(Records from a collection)

++++++++++++++++++++

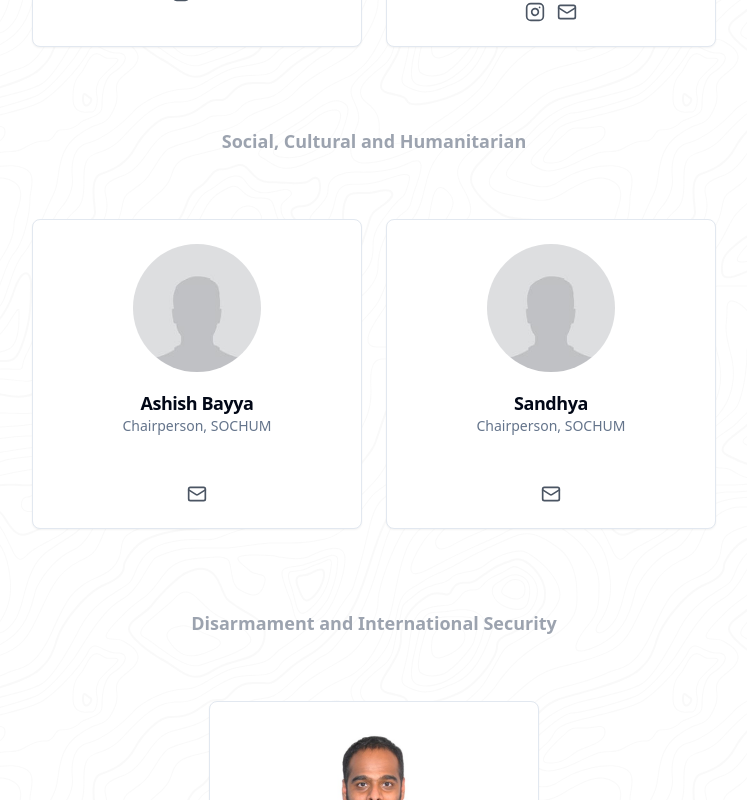
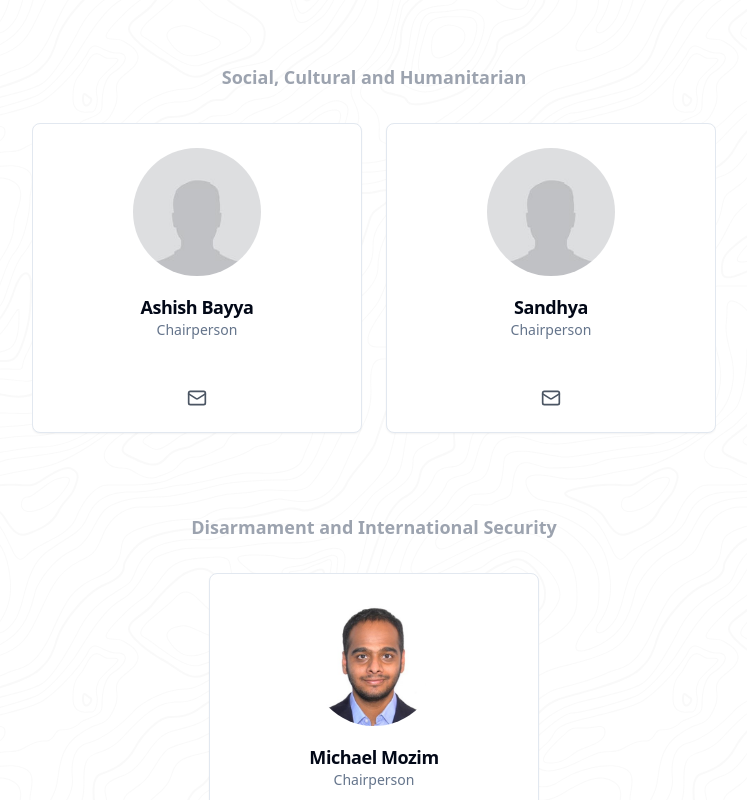
Before and after one commit to aryaniyaps/vanmun, a Next.js app: page /secretariat in a window 1280 px wide. Shown: the part 1460-2260 px from the top of the page, without its empty margins (266-1013 px from the left). Built offline with nearby package versions, Linux system fonts and the light colour scheme.

Commit message:
update member layout, footer

```diff
--- a/app/layout.tsx
+++ b/app/layout.tsx
@@ -27,7 +27,7 @@ export default function RootLayout({
         className={cn("bg-pattern font-sans antialiased", workSans.variable)}
       >
         <Navbar />
-        <div className="flex-1 max-w-7xl mx-auto">{children}</div>
+        <div className="flex-1 max-w-full lg:max-w-7xl mx-auto">{children}</div>
         <Footer />
         {/* toaster goes here */}
         <Toaster />
--- a/app/secretariat/page.tsx
+++ b/app/secretariat/page.tsx
@@ -3,7 +3,7 @@ import { secretariat } from "@/lib/data";
 
 export default function ExecutiveBoardPage() {
   return (
-    <div className="px-6 lg:px-0 flex flex-col justify-center items-center min-w-full">
+    <div className="px-6 lg:px-0 flex flex-col justify-center items-center w-full">
       <div className="py-12 sm:py-16 lg:py-20 flex flex-col justify-center items-center">
         <h1 className="text-center text-4xl font-bold tracking-tight text-gray-900 sm:text-6xl">
           secretariat
@@ -17,18 +17,20 @@ export default function ExecutiveBoardPage() {
           return (
             <div
               key={category}
-              className="flex flex-col gap-8 justify-center items-center"
+              className="w-full flex flex-col gap-8 items-center"
               id={category}
             >
               <a
                 href={`#${category}`}
-                className="text-lg font-bold text-gray-400 py-8"
+                className="text-lg font-bold text-gray-400 pt-8"
               >
                 {category}
               </a>
-              <div className="w-full flex flex-col justify-center sm:flex-row gap-6">
+              <div className="min-w-full flex flex-wrap justify-center gap-6 overflow-x-clip">
                 {members.map((member) => (
-                  <MemberCard member={member} key={member.name} />
+                  <div className="flex-member-card" key={member.name}>
+                    <MemberCard member={member} />
+                  </div>
                 ))}
               </div>
             </div>
--- a/components/footer.tsx
+++ b/components/footer.tsx
@@ -1,10 +1,10 @@
 export function Footer() {
   return (
     <footer className="min-w-full bg-gray-100">
-      <div className="text-sm w-full mx-auto max-w-screen-xl p-4 flex justify-center items-center flex-col sm:flex-row md:items-center sm:justify-between">
+      <div className="text-sm w-full mx-auto max-w-full lg:max-w-7xl p-4 flex justify-center items-center flex-col sm:flex-row md:items-center sm:justify-between">
         <span className="text-gray-500 sm:text-center dark:text-gray-400">
           © 2023{" "}
-          <a href="https://flowbite.com/" className="hover:underline">
+          <a href="https://vanavani.iitm.ac.in/" className="hover:underline">
             Vana Vani
           </a>
           . All Rights Reserved.
--- a/components/member-card.tsx
+++ b/components/member-card.tsx
@@ -11,7 +11,7 @@ import {
 
 export function MemberCard({ member }: { member: Member }) {
   return (
-    <Card className="min-w-[330px]">
+    <Card className="min-w-[330px] min-h-full">
       <CardHeader className="flex flex-col justify-center items-center gap-4">
         <Avatar className="h-32 w-32">
           <AvatarImage src={member.avatarURL} />
--- a/components/navbar.tsx
+++ b/components/navbar.tsx
@@ -18,13 +18,14 @@ export default function Navbar() {
   return (
     <header className="min-w-full z-50 bg-gray-100 border-gray-200 border-b">
       <nav
-        className="mx-auto flex items-center justify-between p-4 lg:px-8 max-w-7xl"
+        className="mx-auto flex items-center justify-between p-4 lg:px-8 max-w-full lg:max-w-7xl"
         aria-label="Global"
       >
         <div className="flex">
           <Link
             href="/"
             className="-m-1.5 p-1.5 flex justify-center items-center gap-2"
+            passHref
           >
             <Image
               src="/jubilee-logo.jpg"
--- a/lib/data.ts
+++ b/lib/data.ts
@@ -122,13 +122,13 @@ export const secretariat: Record<string, Member[]> = {
     {
       name: "Ashish Bayya",
       avatarURL: "/avatars/avatar.jpg",
-      role: "Chairperson, SOCHUM",
+      role: "Chairperson",
       socials: [{ type: SocialType.Email, id: "placeholder@example.com" }],
     },
     {
       name: "Sandhya",
       avatarURL: "/avatars/avatar.jpg",
-      role: "Chairperson, SOCHUM",
+      role: "Chairperson",
       socials: [{ type: SocialType.Email, id: "placeholder@example.com" }],
     },
   ],
@@ -138,7 +138,7 @@ export const secretariat: Record<string, Member[]> = {
       avatarURL: "/avatars/mozim.jpg",
       writeup:
         "Michael Mozim is an avid MUNner who just graduated from VIT Vellore having done B.Tech in Computer Science and Engineering. He has gone for a large number of MUNs during his school days in Sishya, and also chaired in SANMUN 2018 and SISHMUN 2018. He loves reading up on current affairs, and gets involved in any debate regarding diplomacy.",
-      role: "Chairperson, DISEC",
+      role: "Chairperson",
       socials: [
         { type: SocialType.Facebook, id: "mozim.michael" },
         { type: SocialType.Instagram, id: "mozim_michael" },
@@ -153,7 +153,7 @@ export const secretariat: Record<string, Member[]> = {
       avatarURL: "/avatars/aryan.jpg",
       writeup:
         "Aryan Iyappan just graduated from Vana Vani (2023). He is a former MUN Secretary General of the school. He has been a part of the school's MUN club for more than 6 years and has attended various MUNs. He is a vivid debater who embraces diplomacy.",
-      role: "Chairperson, ECOFIN",
+      role: "Chairperson",
       socials: [
         {
           type: SocialType.Instagram,
@@ -172,7 +172,7 @@ export const secretariat: Record<string, Member[]> = {
       name: "Lakshman Kishore R",
       avatarURL: "/avatars/lakshman.jpg",
       writeup: `Lakshman Kishore R is an alumnus of Chettinad Vidyashram and currently pursuing his BTech degree at IIT Madras. As a member of the official oratory contingent of IIT Madras, he possesses excellent public speaking skills. His remarkable experience of participating in 32 MUNs, including 16 executive board positions, highlights his exceptional diplomacy and critical thinking abilities. He firmly upholds the belief that "He who has no charity deserves no mercy."`,
-      role: "Chairperson, UNHRC",
+      role: "Chairperson",
       socials: [
         { type: SocialType.Instagram, id: "_lakshman_kishore_" },
         { type: SocialType.Email, id: "rlakshmankishore@gmail.com" },
@@ -183,7 +183,7 @@ export const secretariat: Record<string, Member[]> = {
       avatarURL: "/avatars/isha.jpg",
       writeup:
         "Isha Atteri is an alumnus of Vana Vani MHSS and is currently pursuing BTech at Vellore Institute of Technology, Chennai. She has previous MUNs experience and possesses a huge interest for current political affairs.",
-      role: "Chairperson, UNHRC",
+      role: "Chairperson",
       socials: [
         { type: SocialType.Email, id: "ishaatteri@gmail.com" },
         { type: SocialType.Phone, id: "+919677055760" },
@@ -194,13 +194,13 @@ export const secretariat: Record<string, Member[]> = {
     {
       name: "Shreyas S",
       avatarURL: "/avatars/avatar.jpg",
-      role: "Chairperson, UNEP",
+      role: "Chairperson",
       socials: [{ type: SocialType.Email, id: "placeholder@example.com" }],
     },
     {
       name: "Nanda Kishore K",
       avatarURL: "/avatars/nanda.jpg",
-      role: "Chairperson, UNEP",
+      role: "Chairperson",
       writeup:
         "Nanda Kishore K is pursuing his first year of electrical engineering in college. He has been a part of the school's MUN club for 6 years. He is a tech geek who is into automobiles and aviation. He loves debating in general.",
       socials: [
--- a/tailwind.config.js
+++ b/tailwind.config.js
@@ -2,11 +2,11 @@
 module.exports = {
   darkMode: ["class"],
   content: [
-    './pages/**/*.{ts,tsx}',
-    './components/**/*.{ts,tsx}',
-    './app/**/*.{ts,tsx}',
-    './src/**/*.{ts,tsx}',
-	],
+    "./pages/**/*.{ts,tsx}",
+    "./components/**/*.{ts,tsx}",
+    "./app/**/*.{ts,tsx}",
+    "./src/**/*.{ts,tsx}",
+  ],
   theme: {
     container: {
       center: true,
@@ -16,6 +16,9 @@ module.exports = {
       },
     },
     extend: {
+      flex: {
+        "member-card": "0 0 calc(16.66% - 20px)",
+      },
       colors: {
         border: "hsl(var(--border))",
         input: "hsl(var(--input))",
@@ -73,4 +76,4 @@ module.exports = {
     },
   },
   plugins: [require("tailwindcss-animate")],
-}
+};
```
Also changed, not shown: app/globals.css.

++++++++++++++++++++

Problem to work on:
Using the records above, report the count of lines holding "category" and nothing else.

Problem solution:
4